My favorite yeast donuts: 3 Ways
Fruit-glazed, twisted, and cream-filled.
It’s no surprise that I make a lot of treats in my house, but I don’t think anything has ever brought the family running to the kitchen faster than when I announced “Fresh Donuts!” Once reserved for early Saturday morning soccer games and after church socials, homemade donuts can turn any day into a celebration of sugary, fried dough.
I try to limit my recipes to as few “pain points” as possible. But if you are new to working with yeast and/or deep frying, then you might find the idea of homemade donuts overwhelming.
Fear no more - that’s what we are here to talk about today! Working with my basic yeast donut recipe, I have three different variations for you to try that all use the same base. Review the past posts all about yeast, grab yourself a deep-fry or probe thermometer, and get to work on these pillowy puffs of fried dough.
Fresh Strawberry Donuts
These have a classic donut shape with a vibrant pink frosting. Ripe strawberries are blended then slightly cooked until syrupy. Mix with confectioners’ sugar to form a thick glaze for dipping. Perfect for summertime!
Boston Cream Donuts
I love pastry cream so much, and these Boston Cream donuts combine many of my favorite things. Real vanilla bean freckles the luscious cream filling while the glossy chocolate glaze makes them utterly irresistible.
These donuts are so delightful! Crisp on the outside, soft in the middle.
Use the same dough but cut into strips instead of rounds. Twist the strips to create flaky, pillowy donuts. Be sure to dust them in the cinnamon sugar while they are still warm. Finger-licking encouraged.
Use a large, heavy-bottomed pot. A dutch oven works great. The oil should fill the pot at least 2-inches but be no more than half full to keep hot oil from bubbling over.
Use a neutral flavored oil with a high smoke point, like canola oil.
Maintain an even temperature. As you fry, the temperature of the oil will fluctuate. Allow the temp to rise/lower before the next batch goes in.

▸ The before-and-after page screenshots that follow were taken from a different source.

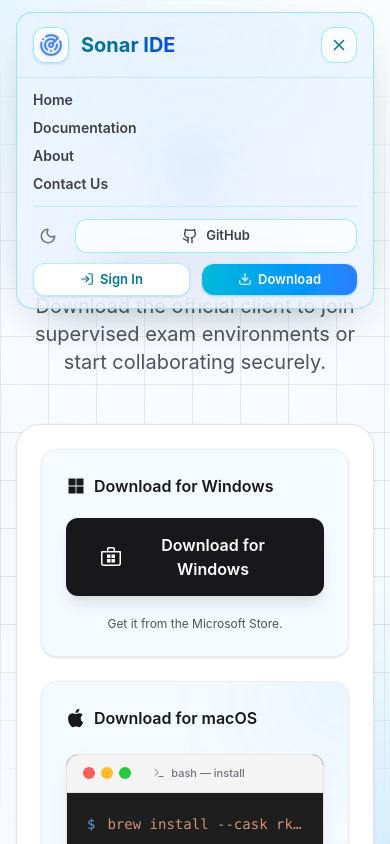
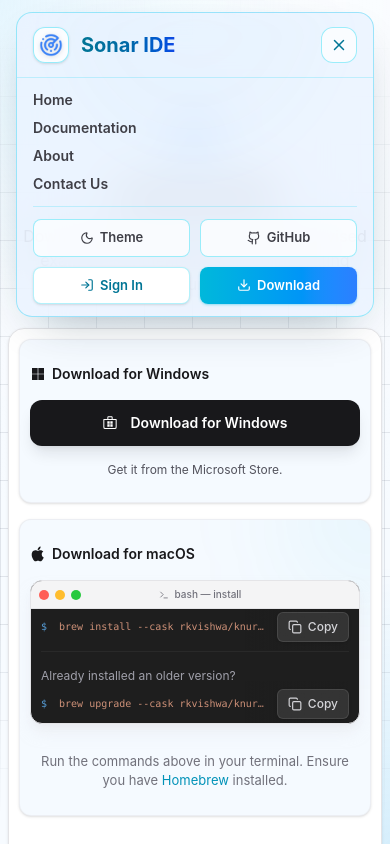
Before and after one commit to rkvishwa/Sonar-Web-App, a SvelteKit app: page /download in a window 390 px wide. Both pictures are taken after a click on the button "Menu". Shown: the top 844 px of the page. Built offline with nearby package versions, Linux system fonts and the light colour scheme; no server answers.

Commit message:
refactor: add responsive dropdown variant to ThemeToggle and update layout and download page styling

```diff
--- a/src/lib/components/ThemeToggle.svelte
+++ b/src/lib/components/ThemeToggle.svelte
@@ -3,6 +3,8 @@
   import { onMount } from "svelte";
 
   type ThemeMode = "light" | "dark";
+
+  let { isDropdown = false }: { isDropdown?: boolean } = $props();
 
   let currentTheme = $state<ThemeMode>("dark");
 
@@ -37,13 +39,21 @@
 <button
   type="button"
   onclick={toggleTheme}
-  class="p-1.5 rounded-lg text-zinc-500 hover:text-zinc-900 hover:bg-zinc-100 dark:hover:text-zinc-100 dark:hover:bg-zinc-800 transition-colors cursor-pointer"
+  class={isDropdown
+    ? "rounded-lg border border-cyan-400/38 dark:border-cyan-300/35 bg-white/74 dark:bg-white/10 py-2 px-3 text-zinc-700 dark:text-zinc-100/85 hover:text-cyan-700 dark:hover:text-cyan-200 hover:bg-cyan-100 dark:hover:bg-cyan-500/20 transition-colors flex justify-center items-center gap-1.5 cursor-pointer w-full"
+    : "p-1.5 rounded-lg text-zinc-500 hover:text-zinc-900 hover:bg-zinc-100 dark:hover:text-zinc-100 dark:hover:bg-zinc-800 transition-colors cursor-pointer"}
   title="Toggle theme"
   aria-label="Toggle theme"
 >
   {#if currentTheme === "light"}
-    <Moon size={18} />
+    <Moon size={isDropdown ? 14 : 18} />
+    {#if isDropdown}
+      <span class="text-[13px] font-semibold">Theme</span>
+    {/if}
   {:else}
-    <Sun size={18} />
+    <Sun size={isDropdown ? 14 : 18} />
+    {#if isDropdown}
+      <span class="text-[13px] font-semibold">Theme</span>
+    {/if}
   {/if}
 </button>
--- a/src/routes/+layout.svelte
+++ b/src/routes/+layout.svelte
@@ -158,7 +158,7 @@
         </nav>
 
         <div class="flex items-center space-x-2 sm:space-x-3">
-          <div class="hidden md:flex items-center space-x-2 sm:space-x-3">
+          <div class="hidden lg:flex items-center space-x-2 sm:space-x-3">
             <ThemeToggle />
             <a
               href="https://github.com/rkvishwa/Sonar-Code-Editor"
@@ -202,7 +202,7 @@
           </div>
           <button
             onclick={toggleMobileMenu}
-            class="md:hidden inline-flex items-center justify-center rounded-xl border border-cyan-400/38 dark:border-cyan-300/35 bg-white/74 dark:bg-cyan-500/12 p-2 text-cyan-700 dark:text-cyan-100 hover:bg-cyan-100 dark:hover:bg-cyan-500/20 transition-colors cursor-pointer"
+            class="lg:hidden inline-flex items-center justify-center rounded-xl border border-cyan-400/38 dark:border-cyan-300/35 bg-white/74 dark:bg-cyan-500/12 p-2 text-cyan-700 dark:text-cyan-100 hover:bg-cyan-100 dark:hover:bg-cyan-500/20 transition-colors cursor-pointer"
             aria-label="Menu"
           >
             {#if isMobileMenuOpen}
@@ -215,33 +215,30 @@
       </div>
 
       {#if isMobileMenuOpen}
-        <div class="md:hidden border-t border-cyan-400/20 px-4 py-3 space-y-3">
-          <nav class="flex flex-col gap-2 font-semibold text-sm">
+        <div class="lg:hidden border-t border-cyan-400/20 px-4 py-3 space-y-3">
+          <nav class="flex md:hidden flex-col gap-2 font-semibold text-sm">
             <a href="/" class={navLinkClass("/")}>Home</a>
             <a href="/docs" class={navLinkClass("/docs")}>Documentation</a>
             <a href="/about" class={navLinkClass("/about")}>About</a>
             <a href="/contact" class={navLinkClass("/contact")}>Contact Us</a>
 
           </nav>
-          <div class="flex flex-col gap-2.5 pt-3 border-t border-cyan-400/20">
-            <div class="flex items-center gap-3 w-full">
-              <ThemeToggle />
+          <div class="grid grid-cols-2 gap-2.5 pt-3 md:pt-0 border-t md:border-t-0 border-cyan-400/20">
+            <ThemeToggle isDropdown={true} />
             <a
               href="https://github.com/rkvishwa/Sonar-Code-Editor"
               target="_blank"
               rel="noreferrer"
-                class="rounded-xl border border-cyan-400/38 dark:border-cyan-300/35 bg-white/74 dark:bg-white/10 py-1.5 px-2 text-zinc-700 dark:text-zinc-100/85 hover:text-cyan-700 dark:hover:text-cyan-200 hover:bg-cyan-100 dark:hover:bg-cyan-500/20 transition-colors flex-1 flex justify-center items-center gap-2 cursor-pointer"
+              class="rounded-lg border border-cyan-400/38 dark:border-cyan-300/35 bg-white/74 dark:bg-white/10 py-2 px-3 text-zinc-700 dark:text-zinc-100/85 hover:text-cyan-700 dark:hover:text-cyan-200 hover:bg-cyan-100 dark:hover:bg-cyan-500/20 transition-colors flex justify-center items-center gap-1.5 cursor-pointer"
               aria-label="GitHub Repository"
             >
-                <Github size={16} />
+              <Github size={14} />
               <span class="text-[13px] font-semibold">GitHub</span>
             </a>
-            </div>
-            <div class="flex items-center gap-3 w-full">
             {#if $auth.user}
               <a
                 href="/admin/dashboard"
-                  class="rounded-xl bg-white dark:bg-white/10 border border-cyan-400/30 dark:border-cyan-400/20 px-3 py-1.5 text-[13px] font-semibold text-cyan-700 dark:text-cyan-100 shadow-sm transition-all hover:bg-cyan-50 dark:hover:bg-cyan-500/10 flex-1 flex justify-center items-center gap-1.5 cursor-pointer"
+                class="rounded-lg bg-white dark:bg-white/10 border border-cyan-400/30 dark:border-cyan-400/20 px-3 py-2 text-[13px] font-semibold text-cyan-700 dark:text-cyan-100 shadow-sm transition-all hover:bg-cyan-50 dark:hover:bg-cyan-500/10 flex justify-center items-center gap-1.5 cursor-pointer"
               >
                 <LayoutDashboard size={14} />
                 <span>Dashboard</span>
@@ -249,7 +246,7 @@
             {:else}
               <a
                 href="/admin/signin"
-                  class="rounded-xl bg-white dark:bg-white/10 border border-cyan-400/30 dark:border-cyan-400/20 px-3 py-1.5 text-[13px] font-semibold text-cyan-700 dark:text-cyan-100 shadow-sm transition-all hover:bg-cyan-50 dark:hover:bg-cyan-500/10 flex-1 flex justify-center items-center gap-1.5 cursor-pointer"
+                class="rounded-lg bg-white dark:bg-white/10 border border-cyan-400/30 dark:border-cyan-400/20 px-3 py-2 text-[13px] font-semibold text-cyan-700 dark:text-cyan-100 shadow-sm transition-all hover:bg-cyan-50 dark:hover:bg-cyan-500/10 flex justify-center items-center gap-1.5 cursor-pointer"
               >
                 <LogIn size={14} />
                 <span>Sign In</span>
@@ -257,12 +254,11 @@
             {/if}
             <a
               href="/download"
-                class="rounded-xl bg-linear-to-r from-cyan-500 to-blue-500 px-3 py-1.5 text-[13px] font-semibold text-white shadow-sm shadow-cyan-500/30 transition-all hover:from-cyan-400 hover:to-blue-500 flex-1 flex justify-center items-center gap-1.5 cursor-pointer"
+              class="rounded-lg bg-linear-to-r from-cyan-500 to-blue-500 px-3 py-2 text-[13px] font-semibold text-white shadow-sm shadow-cyan-500/30 transition-all hover:from-cyan-400 hover:to-blue-500 flex justify-center items-center gap-1.5 cursor-pointer"
             >
               <Download size={14} />
               <span>Download</span>
             </a>
-            </div>
           </div>
         </div>
       {/if}
--- a/src/routes/download/+page.svelte
+++ b/src/routes/download/+page.svelte
@@ -108,16 +108,16 @@
 </svelte:head>
 
 <div
-  class="px-4 sm:px-6 py-12 sm:py-20 lg:py-32 max-w-4xl mx-auto w-full text-center transition-colors duration-200"
+  class="px-2 sm:px-6 py-6 sm:py-16 lg:py-24 max-w-4xl mx-auto w-full text-center transition-colors duration-200"
 >
   {#if inviteMode}
-    <div class="mb-8 rounded-3xl border border-cyan-200/70 bg-cyan-50/80 p-6 text-left shadow-sm dark:border-cyan-500/20 dark:bg-cyan-500/10">
+    <div class="mb-6 sm:mb-8 rounded-2xl sm:rounded-3xl border border-cyan-200/70 bg-cyan-50/80 p-3 sm:p-6 text-left shadow-sm dark:border-cyan-500/20 dark:bg-cyan-500/10">
       <div class="flex flex-col gap-3 sm:flex-row sm:items-start sm:justify-between">
         <div class="max-w-2xl">
           <p class="text-xs font-semibold uppercase tracking-[0.2em] text-cyan-700 dark:text-cyan-300">
             Invite Link
           </p>
-          <h2 class="mt-2 text-2xl font-bold text-zinc-900 dark:text-white">
+          <h2 class="mt-2 text-xl sm:text-2xl font-bold text-zinc-900 dark:text-white">
             {inviteStatus === "opening"
               ? "Opening Sonar IDE..."
               : "Install Sonar IDE to continue"}
@@ -170,43 +170,44 @@
   {/if}
 
   <div
-    class="w-20 h-20 bg-blue-100 dark:bg-blue-500/10 text-blue-600 dark:text-blue-400 rounded-3xl flex items-center justify-center mx-auto mb-8 shadow-lg shadow-blue-500/20"
+    class="w-14 h-14 sm:w-20 sm:h-20 bg-blue-100 dark:bg-blue-500/10 text-blue-600 dark:text-blue-400 rounded-2xl sm:rounded-3xl flex items-center justify-center mx-auto mb-5 sm:mb-8 shadow-lg shadow-blue-500/20"
   >
-    <Download size={40} />
+    <Download size={28} class="sm:hidden" />
+    <Download size={40} class="hidden sm:block" />
   </div>
 
   <h1
-    class="text-3xl sm:text-6xl font-extrabold mb-4 sm:mb-6 tracking-tight text-zinc-900 dark:text-white"
+    class="text-2xl sm:text-5xl lg:text-6xl font-extrabold mb-3 sm:mb-6 tracking-tight text-zinc-900 dark:text-white"
   >
     Get Sonar IDE
   </h1>
-  <p class="text-xl text-zinc-600 dark:text-zinc-400 max-w-2xl mx-auto mb-12">
+  <p class="text-base sm:text-xl text-zinc-600 dark:text-zinc-400 max-w-2xl mx-auto mb-8 sm:mb-12">
     Download the official client to join supervised exam environments or start
     collaborating securely.
   </p>
 
   <div
-    class="bg-white dark:bg-white/2 border border-zinc-200 dark:border-white/5 rounded-3xl p-6 sm:p-12 mb-12 sm:mb-16 shadow-sm dark:shadow-none transition-colors duration-200"
+    class="bg-white dark:bg-white/2 border border-zinc-200 dark:border-white/5 rounded-2xl sm:rounded-3xl p-2.5 sm:p-8 lg:p-12 mb-8 sm:mb-12 lg:mb-16 shadow-sm dark:shadow-none transition-colors duration-200"
   >
-    <div class="flex flex-col items-center justify-center gap-4 mb-12">
-      <div class="w-full max-w-2xl flex flex-col gap-6">
+    <div class="flex flex-col items-center justify-center gap-3 sm:gap-4 mb-8 sm:mb-12">
+      <div class="w-full max-w-2xl flex flex-col gap-4 sm:gap-6">
         <div
-          class={`rounded-2xl border border-zinc-200/50 dark:border-white/10 bg-[#f5faff] dark:bg-gradient-to-b dark:from-zinc-900/50 dark:to-black/20 backdrop-blur-md p-6 sm:p-8 flex flex-col items-center gap-6 shadow-sm relative overflow-hidden ${clientOS === "mac" ? "order-1" : "order-2"}`}
+          class={`rounded-xl sm:rounded-2xl border border-zinc-200/50 dark:border-white/10 bg-[#f5faff] dark:bg-zinc-900/40 px-2.5 py-6 sm:p-6 lg:p-8 flex flex-col items-center gap-4 sm:gap-6 shadow-sm relative overflow-hidden ${clientOS === "mac" ? "order-1" : "order-2"}`}
         >
           <div class="absolute top-0 right-0 -mr-16 -mt-16 w-32 h-32 bg-cyan-500/10 blur-3xl rounded-full pointer-events-none"></div>
 
-          <div class="w-full flex items-center justify-between gap-3 relative z-10">
-            <div class="flex items-center gap-2">
-              <svg xmlns="http://www.w3.org/2000/svg" viewBox="0 0 24 24" fill="currentColor" class="w-5 h-6 text-zinc-900 dark:text-zinc-100">
+          <div class="w-full flex flex-wrap items-center justify-between gap-1 sm:gap-3 relative z-10">
+            <div class="flex items-center gap-1.5 sm:gap-2">
+              <svg xmlns="http://www.w3.org/2000/svg" viewBox="0 0 24 24" fill="currentColor" class="w-4 h-5 sm:w-5 sm:h-6 text-zinc-900 dark:text-zinc-100">
                 <path d="M11.6734 7.22198C10.7974 7.22198 9.44138 6.22598 8.01338 6.26198C6.12938 6.28598 4.40138 7.35397 3.42938 9.04597C1.47338 12.442 2.92538 17.458 4.83338 20.218C5.76938 21.562 6.87338 23.074 8.33738 23.026C9.74138 22.966 10.2694 22.114 11.9734 22.114C13.6654 22.114 14.1454 23.026 15.6334 22.99C17.1454 22.966 18.1054 21.622 19.0294 20.266C20.0974 18.706 20.5414 17.194 20.5654 17.11C20.5294 17.098 17.6254 15.982 17.5894 12.622C17.5654 9.81397 19.8814 8.46998 19.9894 8.40998C18.6694 6.47798 16.6414 6.26198 15.9334 6.21398C14.0854 6.06998 12.5374 7.22198 11.6734 7.22198ZM14.7934 4.38998C15.5734 3.45398 16.0894 2.14598 15.9454 0.849976C14.8294 0.897976 13.4854 1.59398 12.6814 2.52998C11.9614 3.35798 11.3374 4.68998 11.5054 5.96198C12.7414 6.05798 14.0134 5.32598 14.7934 4.38998Z"></path>
               </svg>
-              <p class="text-base font-semibold text-zinc-900 dark:text-zinc-100">
+              <p class="text-sm sm:text-base font-semibold text-zinc-900 dark:text-zinc-100">
                 Download for macOS
               </p>
             </div>
             {#if clientOS === "mac"}
-              <span class="rounded-full bg-cyan-500/10 border border-cyan-500/20 px-3 py-1 text-xs font-semibold text-cyan-700 dark:text-cyan-300">
-                Recommended for your device
+              <span class="rounded-full bg-cyan-500/10 border border-cyan-500/20 px-2 sm:px-3 py-0.5 sm:py-1 text-[10px] sm:text-xs font-semibold text-cyan-700 dark:text-cyan-300 shrink-0">
+                Recommended
               </span>
             {/if}
           </div>
@@ -215,21 +216,21 @@
             <!-- Terminal UI Box -->
             <div class="rounded-xl overflow-hidden border border-zinc-200 dark:border-white/10 shadow-lg shadow-zinc-200/50 dark:shadow-black/50 bg-[#1e1e1e]">
               <!-- Terminal Header -->
-              <div class="bg-zinc-100 dark:bg-[#2d2d2d] px-4 py-2.5 flex items-center justify-between border-b border-zinc-200 dark:border-white/5">
+              <div class="bg-zinc-100 dark:bg-zinc-800 px-2 sm:px-4 py-1.5 sm:py-2.5 flex items-center justify-between border-b border-zinc-200 dark:border-white/10">
                 <div class="flex gap-1.5">
-                  <div class="w-3 h-3 rounded-full bg-[#ff5f56]"></div>
-                  <div class="w-3 h-3 rounded-full bg-[#ffbd2e]"></div>
-                  <div class="w-3 h-3 rounded-full bg-[#27c93f]"></div>
+                  <div class="w-2.5 h-2.5 sm:w-3 sm:h-3 rounded-full bg-[#ff5f56]"></div>
+                  <div class="w-2.5 h-2.5 sm:w-3 sm:h-3 rounded-full bg-[#ffbd2e]"></div>
+                  <div class="w-2.5 h-2.5 sm:w-3 sm:h-3 rounded-full bg-[#27c93f]"></div>
                 </div>
-                <div class="text-[11px] font-medium text-zinc-500 dark:text-zinc-400 flex items-center gap-1.5">
-                  <Terminal size={12} />
+                <div class="text-[10px] sm:text-[11px] font-medium text-zinc-500 dark:text-zinc-400 flex items-center gap-1.5">
+                  <Terminal class="w-2.5 h-2.5 sm:w-3 sm:h-3" />
                   <span>bash — install</span>
                 </div>
-                <div class="w-10"></div> <!-- Spacer for centering -->
+                <div class="w-8 sm:w-10"></div> <!-- Spacer for centering -->
               </div>
 
               <!-- Terminal Body -->
-              <div class="p-5 font-mono text-sm leading-relaxed overflow-x-auto text-[#d4d4d4]">
+              <div class="p-2.5 sm:p-5 font-mono text-[10px] sm:text-sm leading-relaxed overflow-x-auto text-[#d4d4d4]">
                 <div class="flex items-start group">
                   <span class="text-[#569cd6] mr-3 shrink-0 select-none">$</span>
                   <div class="flex-1 relative">
@@ -239,9 +240,9 @@
                       value={macInstallCommand}
                       readonly
                       onclick={(event) => (event.currentTarget as HTMLInputElement).select()}
-                      class="bg-transparent w-full outline-none truncate cursor-copy text-[#ce9178] selection:bg-[#264f78]"
+                      class="bg-transparent w-full pr-20 lg:pr-0 outline-none truncate cursor-copy text-[#ce9178] selection:bg-[#264f78]"
                     />
-                    <div class="absolute right-0 top-1/2 -translate-y-1/2 bg-gradient-to-l from-[#1e1e1e] pl-8 py-2 opacity-0 group-hover:opacity-100 transition-opacity flex items-center">
+                    <div class="absolute right-0 top-1/2 -translate-y-1/2 bg-gradient-to-l from-[#1e1e1e] pl-8 py-2 opacity-100 lg:opacity-0 lg:group-hover:opacity-100 transition-opacity flex items-center">
                       <button
                         onclick={copyMacLink}
                         aria-label="Copy Command"
@@ -273,9 +274,9 @@
                         value={macUpdateCommand}
                         readonly
                         onclick={(event) => (event.currentTarget as HTMLInputElement).select()}
-                        class="bg-transparent w-full outline-none truncate cursor-copy text-[#ce9178] selection:bg-[#264f78]"
+                        class="bg-transparent w-full pr-20 lg:pr-0 outline-none truncate cursor-copy text-[#ce9178] selection:bg-[#264f78]"
                       />
-                      <div class="absolute right-0 top-1/2 -translate-y-1/2 bg-gradient-to-l from-[#1e1e1e] pl-8 py-2 opacity-0 group-hover:opacity-100 transition-opacity flex items-center">
+                      <div class="absolute right-0 top-1/2 -translate-y-1/2 bg-gradient-to-l from-[#1e1e1e] pl-8 py-2 opacity-100 lg:opacity-0 lg:group-hover:opacity-100 transition-opacity flex items-center">
                         <button
                           onclick={copyUpdateLink}
                           aria-label="Copy Update Command"
@@ -306,20 +307,20 @@
         </div>
 
         <div
-          class={`rounded-2xl border border-zinc-200/50 dark:border-white/10 bg-[#f5faff] dark:bg-zinc-900/40 p-6 sm:p-8 flex flex-col items-center gap-5 shadow-sm ${clientOS === "mac" ? "order-2" : "order-1"}`}
+          class={`rounded-xl sm:rounded-2xl border border-zinc-200/50 dark:border-white/10 bg-[#f5faff] dark:bg-zinc-900/40 px-2.5 py-6 sm:p-6 lg:p-8 flex flex-col items-center gap-4 sm:gap-5 shadow-sm ${clientOS === "mac" ? "order-2" : "order-1"}`}
         >
-          <div class="w-full flex items-center justify-between gap-3">
-            <div class="flex items-center gap-2">
-              <svg xmlns="http://www.w3.org/2000/svg" viewBox="0 0 24 24" fill="currentColor" class="w-5 h-5 text-zinc-900 dark:text-zinc-100">
+          <div class="w-full flex flex-wrap items-center justify-between gap-1 sm:gap-3">
+            <div class="flex items-center gap-1.5 sm:gap-2">
+              <svg xmlns="http://www.w3.org/2000/svg" viewBox="0 0 24 24" fill="currentColor" class="w-4 h-4 sm:w-5 sm:h-5 text-zinc-900 dark:text-zinc-100">
                 <path d="M11.501 3V11.5H3.00098V3H11.501ZM11.501 21H3.00098V12.5H11.501V21ZM12.501 3H21.001V11.5H12.501V3ZM21.001 12.5V21H12.501V12.5H21.001Z"></path>
               </svg>
-              <p class="text-base font-semibold text-zinc-900 dark:text-zinc-100">
+              <p class="text-sm sm:text-base font-semibold text-zinc-900 dark:text-zinc-100">
                 Download for Windows
               </p>
             </div>
             {#if clientOS === "windows"}
-              <span class="rounded-full bg-cyan-500/10 px-3 py-1 text-xs font-semibold text-cyan-700 dark:text-cyan-300">
-                Recommended for your device
+              <span class="rounded-full bg-cyan-500/10 px-2 sm:px-3 py-0.5 sm:py-1 text-[10px] sm:text-xs font-semibold text-cyan-700 dark:text-cyan-300 shrink-0">
+                Recommended
               </span>
             {/if}
           </div>
@@ -328,7 +329,7 @@
             href="https://apps.microsoft.com/detail/9NFFN07V94DZ?hl=en-us&gl=LK&ocid=pdpshare"
             target="_blank"
             rel="noopener noreferrer"
-            class="group relative overflow-hidden w-full sm:w-auto px-8 py-3.5 bg-zinc-900 dark:bg-white hover:bg-blue-300 dark:hover:bg-blue-300 text-white dark:text-blue-500 font-semibold rounded-xl shadow-lg shadow-zinc-900/10 dark:shadow-white/10 hover:shadow-cyan-500/25 dark:hover:shadow-cyan-400/25 border border-transparent dark:border-white/5 flex items-center justify-center gap-3 text-lg transition-all duration-300 hover:-translate-y-0.5 active:translate-y-0"
+            class="group relative overflow-hidden w-full sm:w-auto px-4 py-3 sm:px-8 sm:py-3.5 bg-zinc-900 dark:bg-white hover:bg-blue-300 dark:hover:bg-blue-300 text-white dark:text-blue-500 font-semibold rounded-xl shadow-lg shadow-zinc-900/10 dark:shadow-white/10 hover:shadow-cyan-500/25 dark:hover:shadow-cyan-400/25 border border-transparent dark:border-white/5 flex items-center justify-center gap-2 sm:gap-3 text-sm sm:text-lg transition-all duration-300 hover:-translate-y-0.5 active:translate-y-0"
           >
             <div class="absolute inset-0 flex items-center justify-center z-0 pointer-events-none overflow-hidden rounded-xl">
               <div class="absolute w-[300%] sm:w-[200%] aspect-square bg-linear-to-r from-cyan-500 to-blue-500 rounded-full scale-0 group-hover:scale-100 transition-transform duration-500 ease-out origin-center">
@@ -337,9 +338,9 @@
             </div>
 
             <div class="relative z-10 flex items-center gap-3 transition-all duration-300 group-hover:scale-[1.02] text-white dark:text-blue-500 group-hover:text-white dark:group-hover:text-white font-semibold">
-              <img src="/ms-store-white.svg" alt="Microsoft Store" class="w-6 h-6 sm:w-7 sm:h-7 group-hover:-translate-y-[1px] transition-transform duration-300 block dark:hidden group-hover:!hidden" />
-              <img src="/ms-store-color.svg" alt="Microsoft Store" class="w-5 h-5 sm:w-6 sm:h-6 group-hover:-translate-y-[1px] transition-transform duration-300 hidden dark:block group-hover:!block" />
-              <span class="text-base sm:text-lg">Download for Windows</span>
+              <img src="/ms-store-white.svg" alt="Microsoft Store" class="w-4 h-4 sm:w-7 sm:h-7 group-hover:-translate-y-[1px] transition-transform duration-300 block dark:hidden group-hover:!hidden" />
+              <img src="/ms-store-color.svg" alt="Microsoft Store" class="w-4 h-4 sm:w-6 sm:h-6 group-hover:-translate-y-[1px] transition-transform duration-300 hidden dark:block group-hover:!block" />
+              <span class="text-sm sm:text-lg">Download for Windows</span>
             </div>
           </a>
           <p class="text-xs text-zinc-600 dark:text-zinc-400">
@@ -350,7 +351,7 @@
     </div>
 
     <div
-      class="grid sm:grid-cols-2 gap-6 text-left border-t border-zinc-100 dark:border-white/5 pt-10"
+      class="grid sm:grid-cols-2 gap-4 sm:gap-6 text-left border-t border-zinc-100 dark:border-white/5 pt-5 sm:pt-10"
     >
       <div class="flex items-start space-x-4">
         <div
@@ -391,7 +392,7 @@
     > • By downloading, you agree to the Academic Data Policy.
   </p>
 
-  <div class="mt-8 rounded-2xl border border-zinc-200 dark:border-white/10 bg-zinc-50/70 dark:bg-zinc-900/30 p-6 sm:p-7">
+  <div class="mt-6 sm:mt-8 rounded-xl sm:rounded-2xl border border-zinc-200 dark:border-white/10 bg-zinc-50/70 dark:bg-zinc-900/30 p-3 sm:p-6 lg:p-7">
     <h2 class="text-xl font-bold text-zinc-900 dark:text-white">
       Try other version
     </h2>
```
Lines whose indentation alone changed are shown as unchanged.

Always take caution when working with hot oil. Long sleeves and closed-toed shoes are recommended.
Drain donuts first with a slotted metal spoon then on a paper towel-lined wire rack.
Now let’s get on with the recipes!